WORK ORDER:
From the entries, filter out every line that lacks "item" and copy the rest.

INFORMATION:
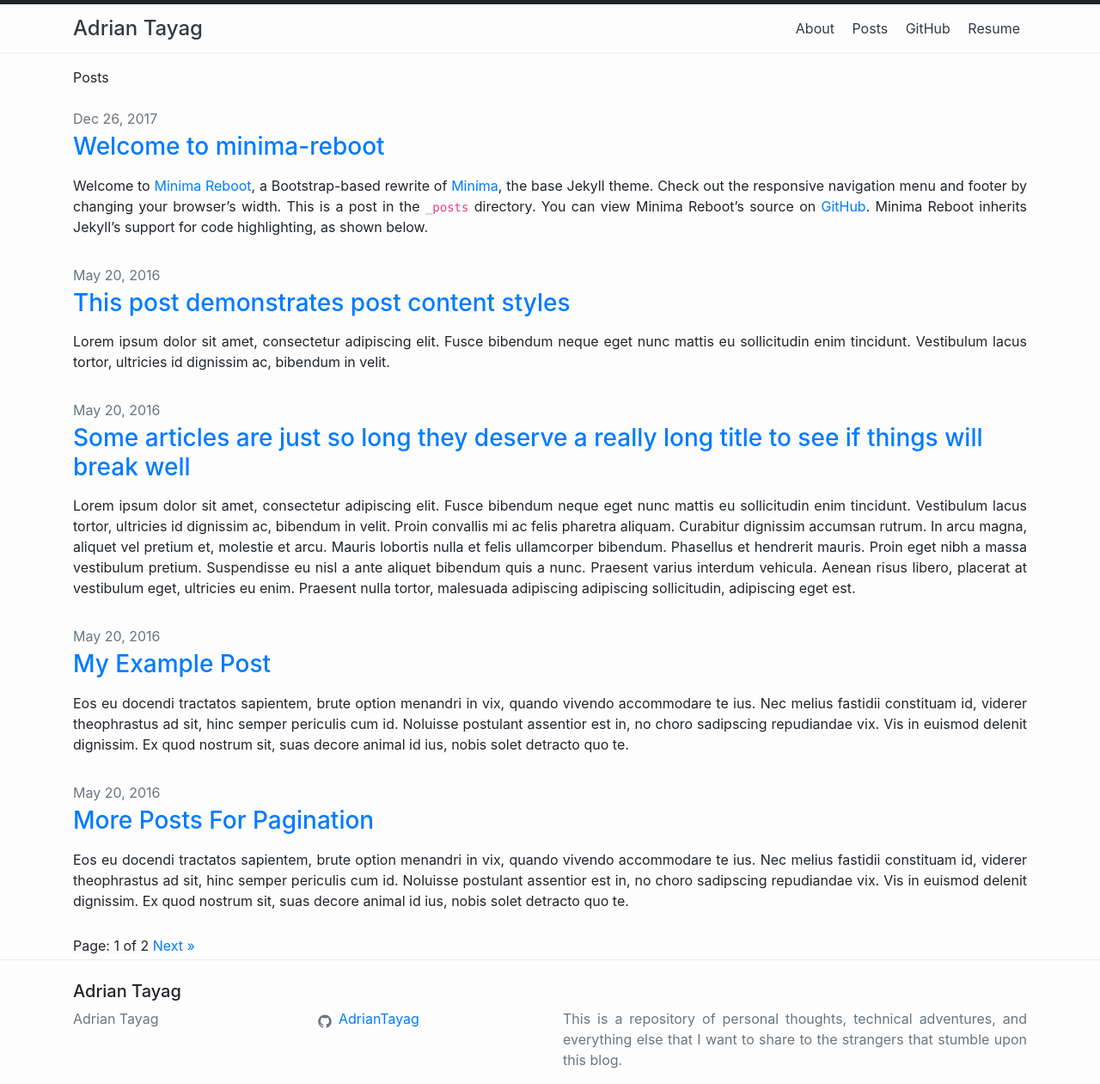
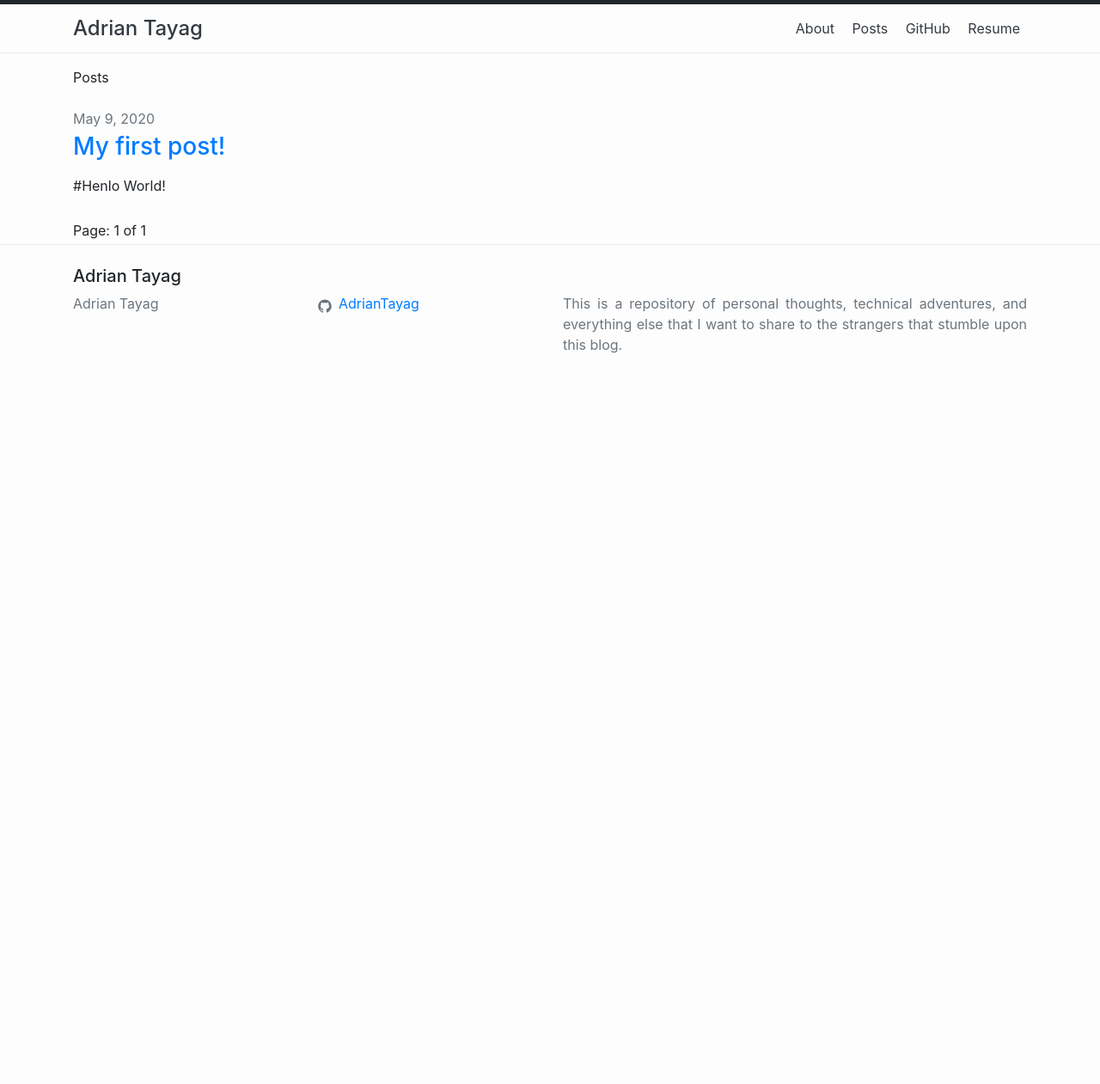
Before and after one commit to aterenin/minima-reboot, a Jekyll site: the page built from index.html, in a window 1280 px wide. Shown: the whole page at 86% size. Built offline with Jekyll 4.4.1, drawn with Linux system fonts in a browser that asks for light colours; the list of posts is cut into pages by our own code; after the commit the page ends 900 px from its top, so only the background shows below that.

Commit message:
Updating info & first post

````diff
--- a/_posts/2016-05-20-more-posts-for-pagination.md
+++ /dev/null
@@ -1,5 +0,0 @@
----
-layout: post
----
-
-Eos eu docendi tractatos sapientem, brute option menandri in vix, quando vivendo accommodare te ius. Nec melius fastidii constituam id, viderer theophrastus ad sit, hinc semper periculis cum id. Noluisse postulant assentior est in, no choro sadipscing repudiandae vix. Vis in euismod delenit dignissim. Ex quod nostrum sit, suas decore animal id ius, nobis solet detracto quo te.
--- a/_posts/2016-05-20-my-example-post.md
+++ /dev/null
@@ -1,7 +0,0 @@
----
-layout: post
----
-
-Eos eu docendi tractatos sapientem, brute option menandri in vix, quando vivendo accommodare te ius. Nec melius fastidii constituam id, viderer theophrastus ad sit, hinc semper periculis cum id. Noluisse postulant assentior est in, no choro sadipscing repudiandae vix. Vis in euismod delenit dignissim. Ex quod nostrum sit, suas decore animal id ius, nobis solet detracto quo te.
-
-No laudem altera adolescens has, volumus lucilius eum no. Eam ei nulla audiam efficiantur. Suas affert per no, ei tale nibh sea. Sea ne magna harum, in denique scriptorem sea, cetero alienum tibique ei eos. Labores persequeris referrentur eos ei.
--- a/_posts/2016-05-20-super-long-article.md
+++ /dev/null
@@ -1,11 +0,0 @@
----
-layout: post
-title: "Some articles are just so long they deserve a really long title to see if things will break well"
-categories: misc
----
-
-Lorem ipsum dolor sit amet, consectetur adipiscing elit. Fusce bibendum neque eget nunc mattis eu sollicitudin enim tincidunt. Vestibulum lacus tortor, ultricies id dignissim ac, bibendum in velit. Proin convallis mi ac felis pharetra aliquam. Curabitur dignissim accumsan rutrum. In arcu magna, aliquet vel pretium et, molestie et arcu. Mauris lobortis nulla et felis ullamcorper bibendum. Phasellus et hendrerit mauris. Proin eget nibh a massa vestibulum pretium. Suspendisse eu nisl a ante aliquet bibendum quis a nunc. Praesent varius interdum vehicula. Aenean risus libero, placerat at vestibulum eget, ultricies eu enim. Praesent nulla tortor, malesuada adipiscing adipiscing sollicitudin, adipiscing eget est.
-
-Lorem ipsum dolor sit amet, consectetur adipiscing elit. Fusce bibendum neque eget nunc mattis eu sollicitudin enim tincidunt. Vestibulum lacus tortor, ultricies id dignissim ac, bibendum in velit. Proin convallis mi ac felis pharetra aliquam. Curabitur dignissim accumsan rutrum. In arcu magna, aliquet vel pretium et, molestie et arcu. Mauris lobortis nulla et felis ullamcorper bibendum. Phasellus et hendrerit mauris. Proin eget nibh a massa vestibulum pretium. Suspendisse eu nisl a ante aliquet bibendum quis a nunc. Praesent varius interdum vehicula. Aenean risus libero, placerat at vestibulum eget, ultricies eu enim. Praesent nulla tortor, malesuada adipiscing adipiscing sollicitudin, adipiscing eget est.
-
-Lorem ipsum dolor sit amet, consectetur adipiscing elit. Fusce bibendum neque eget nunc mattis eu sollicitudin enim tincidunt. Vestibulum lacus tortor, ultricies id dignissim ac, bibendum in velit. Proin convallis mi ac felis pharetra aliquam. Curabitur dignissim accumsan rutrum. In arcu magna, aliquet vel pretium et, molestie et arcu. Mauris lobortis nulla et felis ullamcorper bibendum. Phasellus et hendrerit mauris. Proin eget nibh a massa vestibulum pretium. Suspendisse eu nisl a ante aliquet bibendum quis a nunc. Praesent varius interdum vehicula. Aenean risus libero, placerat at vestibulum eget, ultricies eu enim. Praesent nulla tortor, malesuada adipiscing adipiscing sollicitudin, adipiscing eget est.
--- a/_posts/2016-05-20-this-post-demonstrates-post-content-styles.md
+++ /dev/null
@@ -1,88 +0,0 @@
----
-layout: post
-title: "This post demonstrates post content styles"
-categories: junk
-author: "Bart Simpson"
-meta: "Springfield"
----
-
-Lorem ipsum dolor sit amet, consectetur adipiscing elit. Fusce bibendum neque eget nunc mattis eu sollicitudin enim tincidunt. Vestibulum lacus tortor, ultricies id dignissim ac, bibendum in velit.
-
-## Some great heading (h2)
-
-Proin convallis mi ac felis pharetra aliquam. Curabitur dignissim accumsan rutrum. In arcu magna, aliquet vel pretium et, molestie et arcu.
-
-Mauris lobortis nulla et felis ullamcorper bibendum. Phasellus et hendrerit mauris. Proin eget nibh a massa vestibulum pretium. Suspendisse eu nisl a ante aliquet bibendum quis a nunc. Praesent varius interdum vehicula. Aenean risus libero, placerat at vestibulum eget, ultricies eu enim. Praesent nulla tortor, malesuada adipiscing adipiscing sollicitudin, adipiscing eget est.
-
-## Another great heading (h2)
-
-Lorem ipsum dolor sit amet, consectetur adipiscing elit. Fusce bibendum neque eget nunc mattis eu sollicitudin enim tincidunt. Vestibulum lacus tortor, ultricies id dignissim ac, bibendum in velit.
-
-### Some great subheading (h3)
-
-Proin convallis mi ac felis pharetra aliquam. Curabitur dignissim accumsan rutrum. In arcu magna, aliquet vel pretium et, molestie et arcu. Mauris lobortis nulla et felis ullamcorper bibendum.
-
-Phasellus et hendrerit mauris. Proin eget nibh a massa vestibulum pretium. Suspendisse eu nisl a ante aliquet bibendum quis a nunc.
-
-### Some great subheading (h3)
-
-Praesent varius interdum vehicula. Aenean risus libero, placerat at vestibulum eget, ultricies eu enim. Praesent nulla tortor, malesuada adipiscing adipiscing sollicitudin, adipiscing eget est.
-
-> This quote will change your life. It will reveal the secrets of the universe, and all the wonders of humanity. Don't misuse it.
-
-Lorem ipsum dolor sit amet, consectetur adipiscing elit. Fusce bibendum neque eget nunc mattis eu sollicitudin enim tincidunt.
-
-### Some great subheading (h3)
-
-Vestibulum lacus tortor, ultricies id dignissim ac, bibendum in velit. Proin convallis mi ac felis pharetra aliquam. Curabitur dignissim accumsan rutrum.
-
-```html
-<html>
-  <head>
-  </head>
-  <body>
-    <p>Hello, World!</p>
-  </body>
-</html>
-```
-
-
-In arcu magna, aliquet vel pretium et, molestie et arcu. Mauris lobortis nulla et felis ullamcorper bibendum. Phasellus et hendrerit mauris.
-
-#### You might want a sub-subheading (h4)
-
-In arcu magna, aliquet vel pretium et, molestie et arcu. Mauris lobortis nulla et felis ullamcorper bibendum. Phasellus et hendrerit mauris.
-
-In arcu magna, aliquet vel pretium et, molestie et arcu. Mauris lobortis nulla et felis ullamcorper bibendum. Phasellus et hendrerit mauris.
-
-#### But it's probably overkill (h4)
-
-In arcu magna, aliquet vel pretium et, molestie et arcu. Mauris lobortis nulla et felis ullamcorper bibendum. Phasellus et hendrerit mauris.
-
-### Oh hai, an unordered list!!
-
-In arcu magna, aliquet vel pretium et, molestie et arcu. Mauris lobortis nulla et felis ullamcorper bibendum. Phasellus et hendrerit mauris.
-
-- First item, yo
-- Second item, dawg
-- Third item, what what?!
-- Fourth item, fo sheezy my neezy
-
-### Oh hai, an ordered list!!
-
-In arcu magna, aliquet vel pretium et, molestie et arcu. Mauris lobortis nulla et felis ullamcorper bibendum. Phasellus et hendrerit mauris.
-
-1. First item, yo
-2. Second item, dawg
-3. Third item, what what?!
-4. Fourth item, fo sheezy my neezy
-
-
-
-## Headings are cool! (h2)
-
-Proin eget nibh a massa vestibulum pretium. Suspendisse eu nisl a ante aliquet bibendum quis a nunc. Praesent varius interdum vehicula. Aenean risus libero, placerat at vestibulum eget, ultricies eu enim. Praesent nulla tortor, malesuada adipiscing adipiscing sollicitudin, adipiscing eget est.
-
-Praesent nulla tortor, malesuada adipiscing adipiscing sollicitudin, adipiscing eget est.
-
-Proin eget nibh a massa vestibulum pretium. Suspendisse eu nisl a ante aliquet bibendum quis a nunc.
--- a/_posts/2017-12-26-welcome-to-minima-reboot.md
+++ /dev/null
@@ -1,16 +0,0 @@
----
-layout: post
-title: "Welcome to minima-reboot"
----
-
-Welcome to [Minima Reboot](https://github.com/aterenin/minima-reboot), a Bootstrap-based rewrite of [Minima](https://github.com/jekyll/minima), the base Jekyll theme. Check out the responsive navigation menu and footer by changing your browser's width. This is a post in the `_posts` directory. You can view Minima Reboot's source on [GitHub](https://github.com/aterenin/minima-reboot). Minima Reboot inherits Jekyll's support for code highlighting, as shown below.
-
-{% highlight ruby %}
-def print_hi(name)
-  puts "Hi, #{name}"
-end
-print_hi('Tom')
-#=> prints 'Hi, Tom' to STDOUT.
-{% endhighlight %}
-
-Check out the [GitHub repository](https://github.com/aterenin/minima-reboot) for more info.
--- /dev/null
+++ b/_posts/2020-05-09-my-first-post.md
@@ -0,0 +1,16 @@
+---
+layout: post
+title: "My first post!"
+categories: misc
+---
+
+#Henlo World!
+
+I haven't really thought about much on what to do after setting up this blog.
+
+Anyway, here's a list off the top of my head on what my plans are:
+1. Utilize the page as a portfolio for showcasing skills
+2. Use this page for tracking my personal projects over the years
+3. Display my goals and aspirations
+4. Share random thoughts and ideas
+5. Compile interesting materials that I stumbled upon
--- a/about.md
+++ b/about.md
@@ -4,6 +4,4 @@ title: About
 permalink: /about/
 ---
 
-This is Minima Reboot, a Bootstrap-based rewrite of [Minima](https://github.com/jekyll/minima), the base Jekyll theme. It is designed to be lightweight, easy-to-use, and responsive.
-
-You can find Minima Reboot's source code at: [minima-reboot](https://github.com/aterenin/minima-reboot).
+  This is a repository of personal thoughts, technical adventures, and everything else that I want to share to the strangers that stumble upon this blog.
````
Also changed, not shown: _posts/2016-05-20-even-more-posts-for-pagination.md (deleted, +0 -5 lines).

ANSWER TO THIS EXERCISE:
-- First item, yo
-- Second item, dawg
-- Third item, what what?!
-- Fourth item, fo sheezy my neezy
-1. First item, yo
-2. Second item, dawg
-3. Third item, what what?!
-4. Fourth item, fo sheezy my neezy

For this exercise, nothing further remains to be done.